Educators use a variety of practices to train laypersons, medical students, residents, and primary care providers to diagnose skin lesions. Researchers have described these methods for decades, but there have been few attempts to catalog their scope or effectiveness.
To determine the scope and effectiveness of educational practices to improve the detection, categorization, and identification of skin lesions.
Literature indexed in MEDLINE, EMBASE, CINAHL, ERIC, PsycINFO, and BIOSIS Previews from inception until April 1, 2014, using terms cognate with skin disease, diagnosis, and education.
Studies in which the educational objective was operationalized as the ability to detect, categorize, or identify skin lesions, and the intervention was evaluated through comparisons of participants’ abilities before and after the intervention.
Data Extraction and Synthesis
Information about trainees, educational practices, educational outcomes, and study quality was extracted; it was synthesized through meta-analysis using a random effects model. Effect sizes were calculated by dividing the differences between preintervention and postintervention means by the pooled standard deviation (ie, standardized mean difference [SMD]). Heterogeneity was assessed using an I2 statistic.
Main Outcomes and Measures
Pooled effect size across all studies and separate effect sizes for each of the educational practices.
Thirty-seven studies reporting 47 outcomes from 7 educational practices met our inclusion criteria. The pooled effect of the practices on participants’ abilities was large, with an SMD of 1.06 (95% CI, 0.81-1.31) indicating that posttest scores were approximately 1 SD above pretest scores. Effect sizes varied categorically between educational practices: the dermatology elective (SMD = 1.64; 95% CI, 1.17-2.11) and multicomponent interventions (SMD = 2.07; 95% CI, 0.71-3.44) had large effects; computer-based learning (SMD = 0.64; 95% CI, 0.36-0.92), lecture (SMD = 0.59; 95% CI, 0.28-0.90), pamphlet (SMD = 0.47; 95% CI, –0.11 to 1.05), and audit and feedback (SMD = 0.58; 95% CI, 0.10-1.07) had moderate effects; and moulage had a small effect (SMD = 0.15; 95% CI, –0.26 to 0.57).

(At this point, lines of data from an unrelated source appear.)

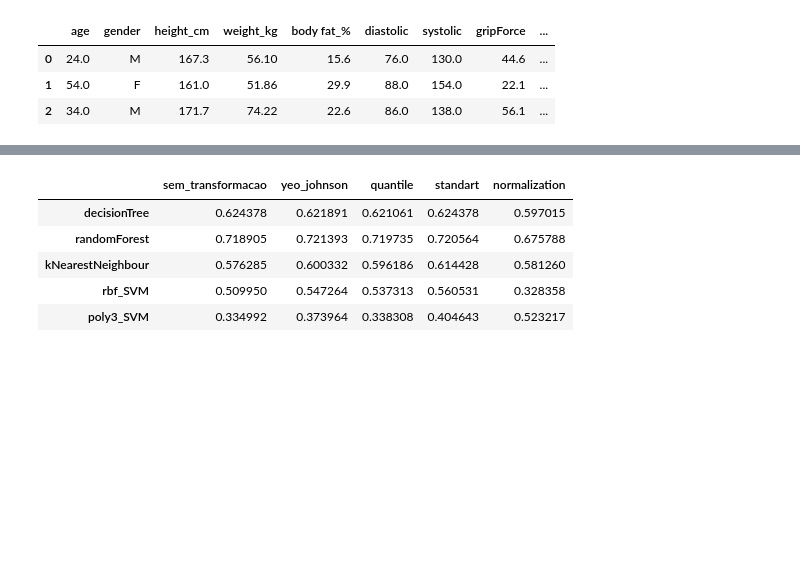
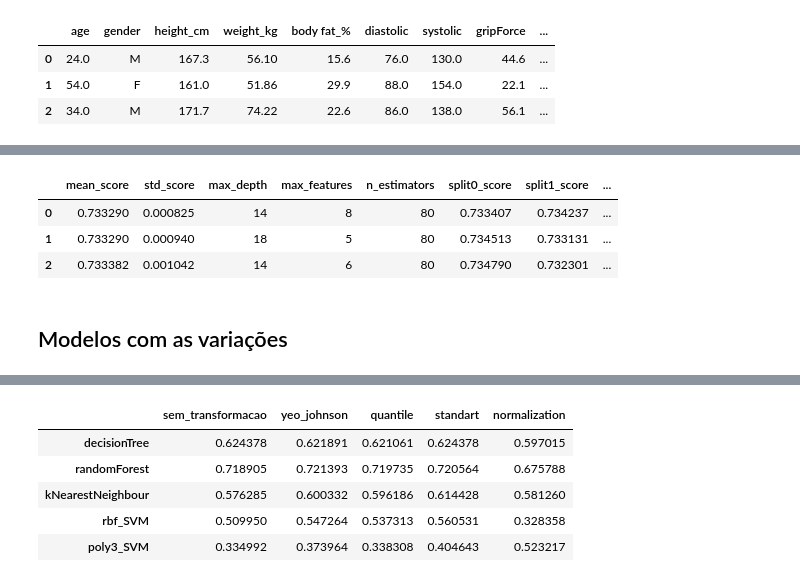
Before and after one commit to jpgam50/teste_branch, a Jupyter notebook: 1_pesquisa_e_desenvolvimento/3_treinamento_do_modelo.ipynb, the cells around one changed output, grey strips where cells are left out. Cells and saved outputs as stored; diff of their text form; code cells hidden in the pictures; blank space fills up the shorter version.

```diff
--- a/1_pesquisa_e_desenvolvimento/3_treinamento_do_modelo.ipynb
+++ b/1_pesquisa_e_desenvolvimento/3_treinamento_do_modelo.ipynb
@@ -90,3 +210,21 @@ X_train, X_test, y_train, y_test = train_test_split(X,y,
+# %%
+# seleciona os melhores resultados
+df_results_sel=df_results[df_results['mean_score']> 0.732]
+
+# organiza os resultado para 'std_score' crescente
+df_results_sel.sort_values(by='std_score',
+                           ascending=True,
+                           inplace=True)
+
+df_results_sel.reset_index(inplace=True, drop=True)
+df_results_sel.head(3)
+# %% [output]
+|  | mean_score | std_score | max_depth | max_features | n_estimators | split0_score | split1_score | ... |
+| 0 | 0.733290 | 0.000825 | 14 | 8 | 80 | 0.733407 | 0.734237 | ... |
+| 1 | 0.733290 | 0.000940 | 18 | 5 | 80 | 0.734513 | 0.733131 | ... |
+| 2 | 0.733382 | 0.001042 | 14 | 6 | 80 | 0.734790 | 0.732301 | ... |
+# %% [markdown]
+## Modelos com as variações
 # %%
 transformacoes={
     'sem_transformacao': [],     #dados sem tranformação
```
Also changed, not shown: parts of 18 cells of this notebook, 5 other files.
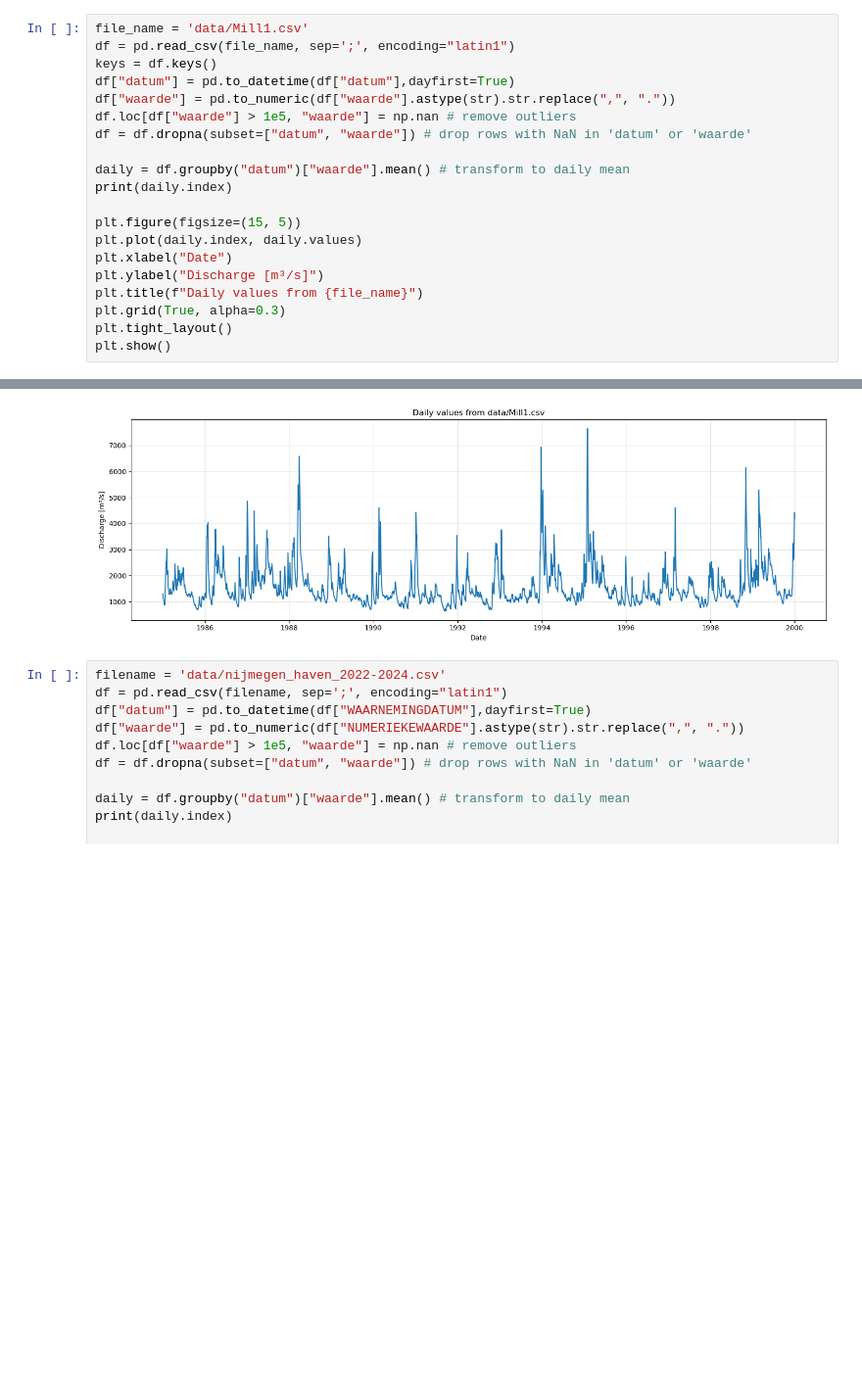
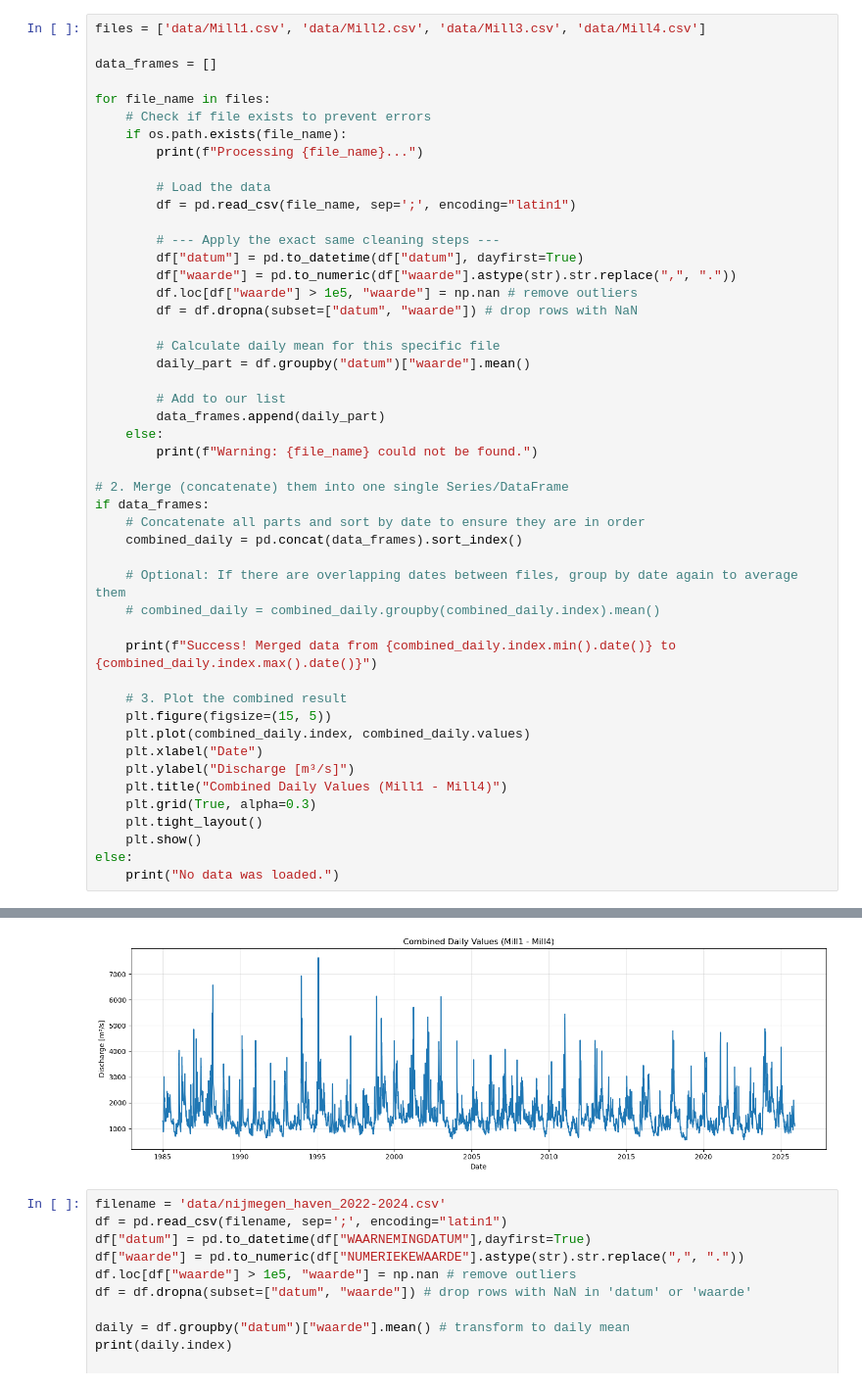
Before and after one commit to Loe-SS/MORE, a Jupyter notebook: discharge_data_analysis.ipynb, the cells around one changed output, grey strips where cells are left out. Shown at 98% size. Drawn from its saved outputs; the diff is of its cells as text; blank space fills up the shorter version.

Commit message:
Merged all data from 1985 to 2025 into one dataframe.

```diff
--- a/discharge_data_analysis.ipynb
+++ b/discharge_data_analysis.ipynb
@@ -11,21 +12,49 @@ from scipy.stats import rankdata
 # %%
-file_name = 'data/Mill1.csv'
-df = pd.read_csv(file_name, sep=';', encoding="latin1")
-keys = df.keys()
-df["datum"] = pd.to_datetime(df["datum"],dayfirst=True)
-df["waarde"] = pd.to_numeric(df["waarde"].astype(str).str.replace(",", "."))
-df.loc[df["waarde"] > 1e5, "waarde"] = np.nan # remove outliers
-df = df.dropna(subset=["datum", "waarde"]) # drop rows with NaN in 'datum' or 'waarde'
+files = ['data/Mill1.csv', 'data/Mill2.csv', 'data/Mill3.csv', 'data/Mill4.csv']
 
-daily = df.groupby("datum")["waarde"].mean() # transform to daily mean
-print(daily.index)
+data_frames = []
 
-plt.figure(figsize=(15, 5))
-plt.plot(daily.index, daily.values)
-plt.xlabel("Date")
-plt.ylabel("Discharge [m³/s]")
-plt.title(f"Daily values from {file_name}")
-plt.grid(True, alpha=0.3)
-plt.tight_layout()
-plt.show()
+for file_name in files:
+    # Check if file exists to prevent errors
+    if os.path.exists(file_name):
+        print(f"Processing {file_name}...")
+
+        # Load the data
+        df = pd.read_csv(file_name, sep=';', encoding="latin1")
+
+        # --- Apply the exact same cleaning steps ---
+        df["datum"] = pd.to_datetime(df["datum"], dayfirst=True)
+        df["waarde"] = pd.to_numeric(df["waarde"].astype(str).str.replace(",", "."))
+        df.loc[df["waarde"] > 1e5, "waarde"] = np.nan # remove outliers
+        df = df.dropna(subset=["datum", "waarde"]) # drop rows with NaN
+
+        # Calculate daily mean for this specific file
+        daily_part = df.groupby("datum")["waarde"].mean()
+
+        # Add to our list
+        data_frames.append(daily_part)
+    else:
+        print(f"Warning: {file_name} could not be found.")
+
+# 2. Merge (concatenate) them into one single Series/DataFrame
+if data_frames:
+    # Concatenate all parts and sort by date to ensure they are in order
+    combined_daily = pd.concat(data_frames).sort_index()
+
+    # Optional: If there are overlapping dates between files, group by date again to average them
+    # combined_daily = combined_daily.groupby(combined_daily.index).mean()
+
+    print(f"Success! Merged data from {combined_daily.index.min().date()} to {combined_daily.index.max().date()}")
+
+    # 3. Plot the combined result
+    plt.figure(figsize=(15, 5))
+    plt.plot(combined_daily.index, combined_daily.values)
+    plt.xlabel("Date")
+    plt.ylabel("Discharge [m³/s]")
+    plt.title("Combined Daily Values (Mill1 - Mill4)")
+    plt.grid(True, alpha=0.3)
+    plt.tight_layout()
+    plt.show()
+else:
+    print("No data was loaded.")
 # %% [output]
@@ -40,4 +66,4 @@ DatetimeIndex(['1985-01-01', '1985-01-02', '1985-01-03', '1985-01-04',
-[figure, old version]
+[figure, new version]
 # %%
 filename = 'data/nijmegen_haven_2022-2024.csv'
 df = pd.read_csv(filename, sep=';', encoding="latin1")
```
Also changed, not shown: parts of 2 cells of this notebook.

Conclusions and Relevance
A number of approaches are used to improve participants’ abilities to diagnose skin lesions; some are more effective than others. The most effective approaches engage participants in a number of coordinated activities for an extended period, providing learners with the breadth of knowledge and practice required to change the mechanisms underlying performance.